**Task requirements**
Where a line in the listing below contains the word "base", copy that line.

**Records to process**
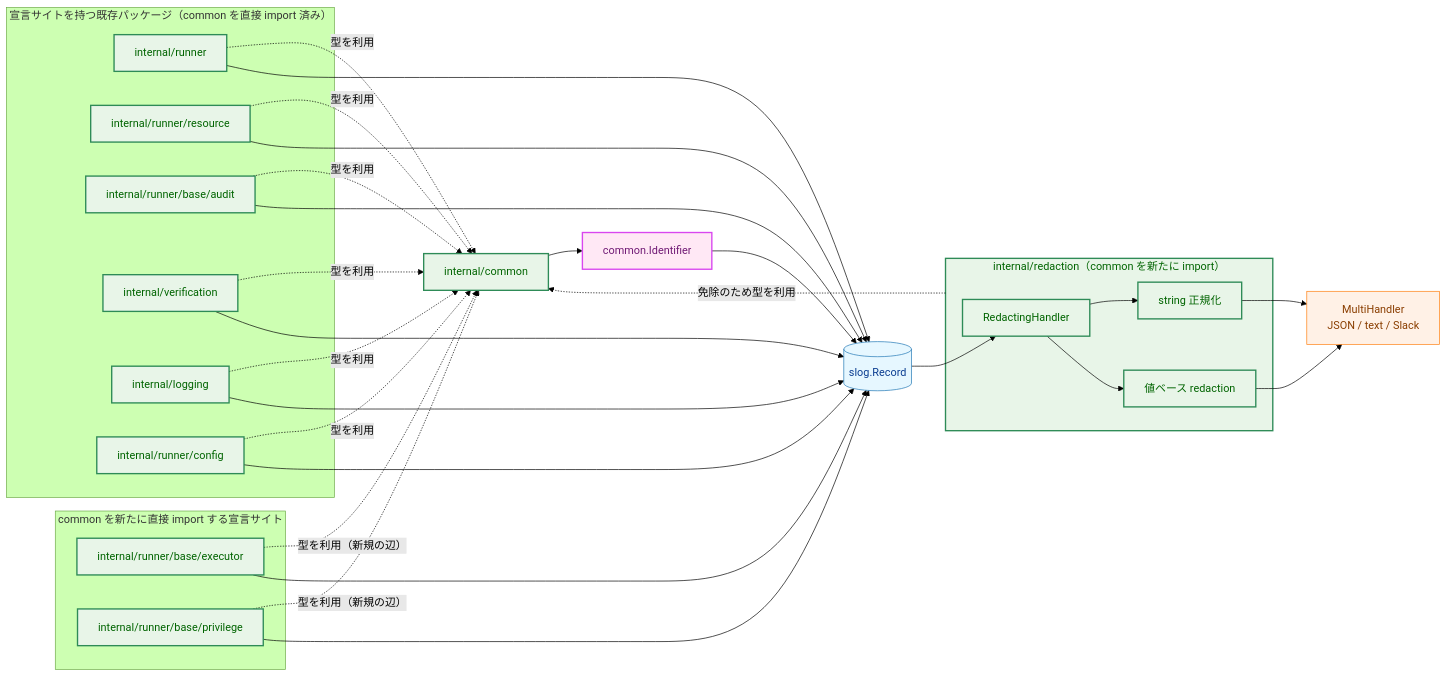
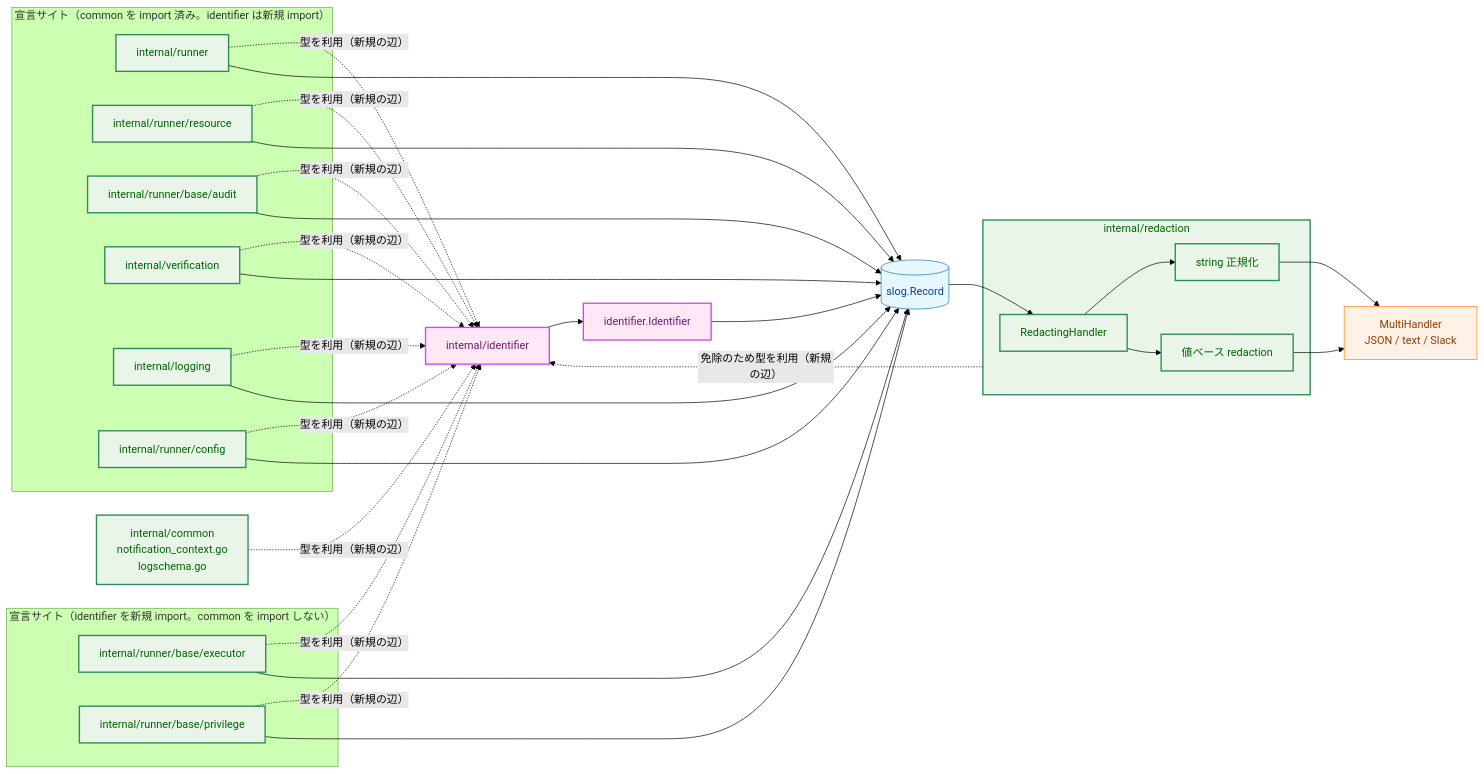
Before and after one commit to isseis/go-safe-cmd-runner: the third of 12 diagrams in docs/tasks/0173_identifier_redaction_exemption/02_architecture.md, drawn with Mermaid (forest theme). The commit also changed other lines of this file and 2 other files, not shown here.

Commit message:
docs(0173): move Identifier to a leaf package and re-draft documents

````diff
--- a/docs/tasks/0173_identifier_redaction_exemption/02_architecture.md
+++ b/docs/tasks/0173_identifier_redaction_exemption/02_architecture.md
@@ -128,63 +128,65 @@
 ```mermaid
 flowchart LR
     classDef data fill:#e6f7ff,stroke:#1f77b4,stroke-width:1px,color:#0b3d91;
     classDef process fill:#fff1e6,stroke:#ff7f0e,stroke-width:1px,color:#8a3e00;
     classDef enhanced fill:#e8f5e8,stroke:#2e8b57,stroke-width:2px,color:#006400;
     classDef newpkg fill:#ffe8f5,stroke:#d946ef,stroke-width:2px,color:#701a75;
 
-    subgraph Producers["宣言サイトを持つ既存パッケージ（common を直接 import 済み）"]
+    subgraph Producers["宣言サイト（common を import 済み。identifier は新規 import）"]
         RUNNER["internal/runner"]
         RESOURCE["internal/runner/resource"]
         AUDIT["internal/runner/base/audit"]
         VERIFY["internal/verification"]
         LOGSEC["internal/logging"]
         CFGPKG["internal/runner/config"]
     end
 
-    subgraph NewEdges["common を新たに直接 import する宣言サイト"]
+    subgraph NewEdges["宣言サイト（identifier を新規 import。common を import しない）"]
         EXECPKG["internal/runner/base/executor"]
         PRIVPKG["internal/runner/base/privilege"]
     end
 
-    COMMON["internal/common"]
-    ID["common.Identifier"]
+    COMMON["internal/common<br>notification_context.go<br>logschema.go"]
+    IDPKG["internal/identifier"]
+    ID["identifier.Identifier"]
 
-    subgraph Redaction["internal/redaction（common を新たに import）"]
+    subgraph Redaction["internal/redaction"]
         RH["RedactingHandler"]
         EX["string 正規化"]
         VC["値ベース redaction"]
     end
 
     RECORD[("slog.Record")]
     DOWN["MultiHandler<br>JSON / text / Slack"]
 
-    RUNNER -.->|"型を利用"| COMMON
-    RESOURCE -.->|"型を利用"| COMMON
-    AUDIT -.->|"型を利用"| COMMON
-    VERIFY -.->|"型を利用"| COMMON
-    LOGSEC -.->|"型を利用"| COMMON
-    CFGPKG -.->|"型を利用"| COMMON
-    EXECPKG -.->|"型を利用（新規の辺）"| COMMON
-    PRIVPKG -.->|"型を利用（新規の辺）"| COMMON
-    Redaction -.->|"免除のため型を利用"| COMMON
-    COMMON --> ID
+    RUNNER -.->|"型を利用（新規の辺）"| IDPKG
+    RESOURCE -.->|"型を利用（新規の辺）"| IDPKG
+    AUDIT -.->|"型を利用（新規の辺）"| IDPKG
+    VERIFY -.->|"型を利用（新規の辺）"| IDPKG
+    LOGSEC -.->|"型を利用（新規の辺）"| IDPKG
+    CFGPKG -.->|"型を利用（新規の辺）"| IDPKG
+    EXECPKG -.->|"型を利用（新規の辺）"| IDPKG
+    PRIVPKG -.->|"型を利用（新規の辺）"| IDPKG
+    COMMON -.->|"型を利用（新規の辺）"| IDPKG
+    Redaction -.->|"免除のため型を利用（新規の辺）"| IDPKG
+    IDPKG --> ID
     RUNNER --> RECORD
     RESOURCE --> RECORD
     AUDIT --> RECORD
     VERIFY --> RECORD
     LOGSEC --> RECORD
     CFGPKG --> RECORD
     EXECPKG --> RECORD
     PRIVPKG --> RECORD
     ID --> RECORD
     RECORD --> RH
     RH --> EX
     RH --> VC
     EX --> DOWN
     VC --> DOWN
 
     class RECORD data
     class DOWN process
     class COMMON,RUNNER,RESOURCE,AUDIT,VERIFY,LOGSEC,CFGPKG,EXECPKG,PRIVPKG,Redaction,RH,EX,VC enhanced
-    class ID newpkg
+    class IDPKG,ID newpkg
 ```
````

**Task result**
         AUDIT["internal/runner/base/audit"]
         EXECPKG["internal/runner/base/executor"]
         PRIVPKG["internal/runner/base/privilege"]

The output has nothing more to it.